Moving Memoirs

One of my 2018 resolutions was to make an effort to read outside my usual comfort zones, and one genre I’ve been exploring and really enjoying is memoir. I find myself attracted to more lyrical memoirs that draw on culture, fiction, poetry, and art in order to weave a rich and engaging story.

These are a few of my recent reads, and I have been recommending these books far and wide! They all have strong female protagonists who undertake brave and unusual journeys, both literal and spiritual. At times profoundly moving and at times profoundly funny, these memoirs all grapple with the question of how we can find and understand our sense of self when faced with personal or collective trauma.

Whether or not you are also new to the genre of memoir, each of these compelling accounts of extraordinary lives will stay with you for a long time after you turn the final page.

The Bright Hour

The poet Nina Riggs is a direct descendant of Ralph Waldo Emerson. At the age of just thirty-seven, and with two young sons, she is diagnosed with breast cancer. She and her husband are initially hopeful about the outcome, but within a year, she is told that her cancer has metastasized and is terminal. In this profound and beautiful memoir, Riggs allows the reader to accompany her as she attempts to come to terms with her own mortality, and as she meditates on those aspects of humanity that make living truly worthwhile.

Educated: A Memoir

The youngest daughter born to a family of survivalists, Westover’s childhood was intensely isolated and frequently fearful. Distrustful of the government, her father did not register her birth, and there was no question of her attending public school. As a result, Westover had no formal education until the age of 17, when she began a self-motivated academic journey that culminated in her being awarded a PhD from the University of Cambridge. The story of an unlikely pathway to academic success, this memoir also presents a portrait of an extraordinary family, and of the difficulty of leaving one’s home so far behind.
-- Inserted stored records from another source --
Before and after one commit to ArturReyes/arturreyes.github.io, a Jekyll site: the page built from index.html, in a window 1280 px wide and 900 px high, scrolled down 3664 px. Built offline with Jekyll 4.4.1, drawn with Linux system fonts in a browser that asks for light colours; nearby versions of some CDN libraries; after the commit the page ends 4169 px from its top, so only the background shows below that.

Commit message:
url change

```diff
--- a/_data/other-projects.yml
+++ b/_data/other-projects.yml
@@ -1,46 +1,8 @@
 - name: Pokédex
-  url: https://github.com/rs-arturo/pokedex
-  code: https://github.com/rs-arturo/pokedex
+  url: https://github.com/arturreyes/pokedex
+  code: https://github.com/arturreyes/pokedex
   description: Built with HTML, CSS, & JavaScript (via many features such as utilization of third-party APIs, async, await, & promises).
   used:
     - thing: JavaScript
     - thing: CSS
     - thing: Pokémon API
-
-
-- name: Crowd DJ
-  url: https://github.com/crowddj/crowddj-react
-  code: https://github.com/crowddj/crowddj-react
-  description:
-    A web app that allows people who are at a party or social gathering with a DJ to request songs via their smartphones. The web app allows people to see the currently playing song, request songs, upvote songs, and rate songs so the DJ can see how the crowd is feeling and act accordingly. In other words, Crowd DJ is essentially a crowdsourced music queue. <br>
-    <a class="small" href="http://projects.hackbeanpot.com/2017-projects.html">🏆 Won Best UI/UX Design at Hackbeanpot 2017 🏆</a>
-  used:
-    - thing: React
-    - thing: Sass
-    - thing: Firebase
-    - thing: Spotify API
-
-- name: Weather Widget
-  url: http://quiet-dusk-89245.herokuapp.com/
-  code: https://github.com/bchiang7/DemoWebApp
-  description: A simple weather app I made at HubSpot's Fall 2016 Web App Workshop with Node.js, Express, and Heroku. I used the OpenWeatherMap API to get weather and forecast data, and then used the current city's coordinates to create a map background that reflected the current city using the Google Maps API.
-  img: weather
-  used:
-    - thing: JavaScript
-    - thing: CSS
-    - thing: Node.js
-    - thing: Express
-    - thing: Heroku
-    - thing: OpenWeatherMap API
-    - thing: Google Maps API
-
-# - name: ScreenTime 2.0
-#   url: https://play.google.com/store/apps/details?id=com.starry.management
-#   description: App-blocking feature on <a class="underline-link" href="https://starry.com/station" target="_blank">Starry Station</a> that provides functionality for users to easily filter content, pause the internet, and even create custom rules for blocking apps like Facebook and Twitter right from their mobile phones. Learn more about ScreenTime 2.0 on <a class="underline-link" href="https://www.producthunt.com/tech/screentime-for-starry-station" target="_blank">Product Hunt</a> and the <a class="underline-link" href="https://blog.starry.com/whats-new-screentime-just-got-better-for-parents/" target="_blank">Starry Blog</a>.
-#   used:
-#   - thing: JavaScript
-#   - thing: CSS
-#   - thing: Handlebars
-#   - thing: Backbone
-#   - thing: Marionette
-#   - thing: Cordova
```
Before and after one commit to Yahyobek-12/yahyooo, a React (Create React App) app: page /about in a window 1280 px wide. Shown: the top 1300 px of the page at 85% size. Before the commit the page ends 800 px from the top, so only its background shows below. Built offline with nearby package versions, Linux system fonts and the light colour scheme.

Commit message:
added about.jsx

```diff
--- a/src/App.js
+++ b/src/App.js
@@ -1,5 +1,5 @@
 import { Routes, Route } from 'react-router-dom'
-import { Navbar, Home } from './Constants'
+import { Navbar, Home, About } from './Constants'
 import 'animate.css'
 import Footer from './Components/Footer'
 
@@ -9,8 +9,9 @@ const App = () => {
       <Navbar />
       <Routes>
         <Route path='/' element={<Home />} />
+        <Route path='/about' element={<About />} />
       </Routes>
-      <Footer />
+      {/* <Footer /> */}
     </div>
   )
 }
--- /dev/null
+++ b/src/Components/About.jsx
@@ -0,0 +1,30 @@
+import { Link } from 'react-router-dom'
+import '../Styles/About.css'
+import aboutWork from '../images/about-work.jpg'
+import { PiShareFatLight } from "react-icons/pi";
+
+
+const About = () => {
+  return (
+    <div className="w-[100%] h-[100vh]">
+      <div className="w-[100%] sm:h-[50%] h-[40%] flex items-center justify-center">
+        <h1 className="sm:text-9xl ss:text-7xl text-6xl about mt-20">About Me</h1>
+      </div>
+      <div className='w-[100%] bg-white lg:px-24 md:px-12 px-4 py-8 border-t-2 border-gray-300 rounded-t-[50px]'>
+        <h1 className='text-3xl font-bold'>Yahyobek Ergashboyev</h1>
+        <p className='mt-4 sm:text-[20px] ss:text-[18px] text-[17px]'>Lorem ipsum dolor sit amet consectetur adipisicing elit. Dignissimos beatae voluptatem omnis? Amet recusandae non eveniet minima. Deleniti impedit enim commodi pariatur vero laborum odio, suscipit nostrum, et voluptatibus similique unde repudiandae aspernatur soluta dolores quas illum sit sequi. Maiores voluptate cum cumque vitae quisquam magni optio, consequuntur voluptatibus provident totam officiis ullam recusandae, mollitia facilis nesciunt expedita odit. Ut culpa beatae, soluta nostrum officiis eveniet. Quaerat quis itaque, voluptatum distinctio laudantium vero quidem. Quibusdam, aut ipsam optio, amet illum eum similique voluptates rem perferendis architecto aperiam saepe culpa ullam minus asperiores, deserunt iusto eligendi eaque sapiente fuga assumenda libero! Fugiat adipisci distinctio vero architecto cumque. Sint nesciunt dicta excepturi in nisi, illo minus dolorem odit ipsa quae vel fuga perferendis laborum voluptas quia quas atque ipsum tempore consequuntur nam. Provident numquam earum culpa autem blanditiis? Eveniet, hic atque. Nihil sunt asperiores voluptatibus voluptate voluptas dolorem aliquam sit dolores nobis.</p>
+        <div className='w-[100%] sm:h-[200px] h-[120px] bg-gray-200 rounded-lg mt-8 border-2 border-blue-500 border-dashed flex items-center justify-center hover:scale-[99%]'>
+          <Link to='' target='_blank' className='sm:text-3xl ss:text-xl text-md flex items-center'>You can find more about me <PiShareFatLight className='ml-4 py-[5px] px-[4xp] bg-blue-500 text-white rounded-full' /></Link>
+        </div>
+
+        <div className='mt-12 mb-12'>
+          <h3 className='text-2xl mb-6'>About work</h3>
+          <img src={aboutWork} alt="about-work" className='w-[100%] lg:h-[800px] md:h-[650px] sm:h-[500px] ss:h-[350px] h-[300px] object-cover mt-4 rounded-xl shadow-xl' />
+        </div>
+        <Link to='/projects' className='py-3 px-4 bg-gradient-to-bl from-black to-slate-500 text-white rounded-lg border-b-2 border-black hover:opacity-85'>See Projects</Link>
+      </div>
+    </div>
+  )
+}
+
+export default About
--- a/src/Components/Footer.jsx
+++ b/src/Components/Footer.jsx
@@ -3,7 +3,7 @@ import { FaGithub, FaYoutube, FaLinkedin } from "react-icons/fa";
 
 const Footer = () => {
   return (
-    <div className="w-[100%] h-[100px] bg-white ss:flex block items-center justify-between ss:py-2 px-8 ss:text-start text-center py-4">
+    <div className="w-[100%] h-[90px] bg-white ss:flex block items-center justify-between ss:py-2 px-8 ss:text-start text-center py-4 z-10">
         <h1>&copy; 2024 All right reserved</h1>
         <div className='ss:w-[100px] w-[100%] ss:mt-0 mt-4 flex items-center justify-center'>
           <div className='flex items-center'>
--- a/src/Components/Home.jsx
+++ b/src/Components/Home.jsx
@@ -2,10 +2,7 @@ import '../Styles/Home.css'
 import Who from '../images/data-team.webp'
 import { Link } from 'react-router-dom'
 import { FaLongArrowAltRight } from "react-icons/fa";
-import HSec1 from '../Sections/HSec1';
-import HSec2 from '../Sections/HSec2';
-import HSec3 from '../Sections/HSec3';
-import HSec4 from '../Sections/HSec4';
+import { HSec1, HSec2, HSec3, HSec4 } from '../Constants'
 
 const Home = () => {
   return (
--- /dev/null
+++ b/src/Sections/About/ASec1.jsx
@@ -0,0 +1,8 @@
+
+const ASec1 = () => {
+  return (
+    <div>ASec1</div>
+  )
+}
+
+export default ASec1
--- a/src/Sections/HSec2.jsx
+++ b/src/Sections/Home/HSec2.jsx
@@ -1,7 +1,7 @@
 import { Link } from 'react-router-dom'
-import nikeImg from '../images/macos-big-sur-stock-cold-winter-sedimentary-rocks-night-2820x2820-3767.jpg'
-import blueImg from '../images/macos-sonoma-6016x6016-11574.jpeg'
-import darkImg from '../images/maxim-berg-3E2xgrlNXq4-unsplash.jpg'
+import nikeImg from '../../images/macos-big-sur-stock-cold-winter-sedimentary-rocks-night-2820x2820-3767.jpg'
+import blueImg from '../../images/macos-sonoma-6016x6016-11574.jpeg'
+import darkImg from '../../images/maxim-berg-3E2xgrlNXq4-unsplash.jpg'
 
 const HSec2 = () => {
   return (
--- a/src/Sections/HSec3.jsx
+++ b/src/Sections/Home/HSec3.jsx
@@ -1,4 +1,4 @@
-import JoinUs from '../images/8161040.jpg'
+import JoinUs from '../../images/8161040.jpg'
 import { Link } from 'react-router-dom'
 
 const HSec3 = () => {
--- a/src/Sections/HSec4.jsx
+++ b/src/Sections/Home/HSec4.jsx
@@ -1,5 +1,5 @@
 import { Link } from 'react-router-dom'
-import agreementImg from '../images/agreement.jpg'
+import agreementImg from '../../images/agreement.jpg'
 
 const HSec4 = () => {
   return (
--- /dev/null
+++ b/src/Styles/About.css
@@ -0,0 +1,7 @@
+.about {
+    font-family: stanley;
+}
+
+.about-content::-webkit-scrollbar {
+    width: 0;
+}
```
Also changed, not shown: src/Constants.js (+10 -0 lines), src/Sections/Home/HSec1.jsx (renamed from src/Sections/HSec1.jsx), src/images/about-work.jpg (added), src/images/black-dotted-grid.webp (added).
In powerful black-and-white comic strip images, Satrapi tells the story of her life in Tehran from ages six to fourteen, years that saw the overthrow of the Shah’s regime, the triumph of the Islamic Revolution, and the devastating effects of war with Iraq.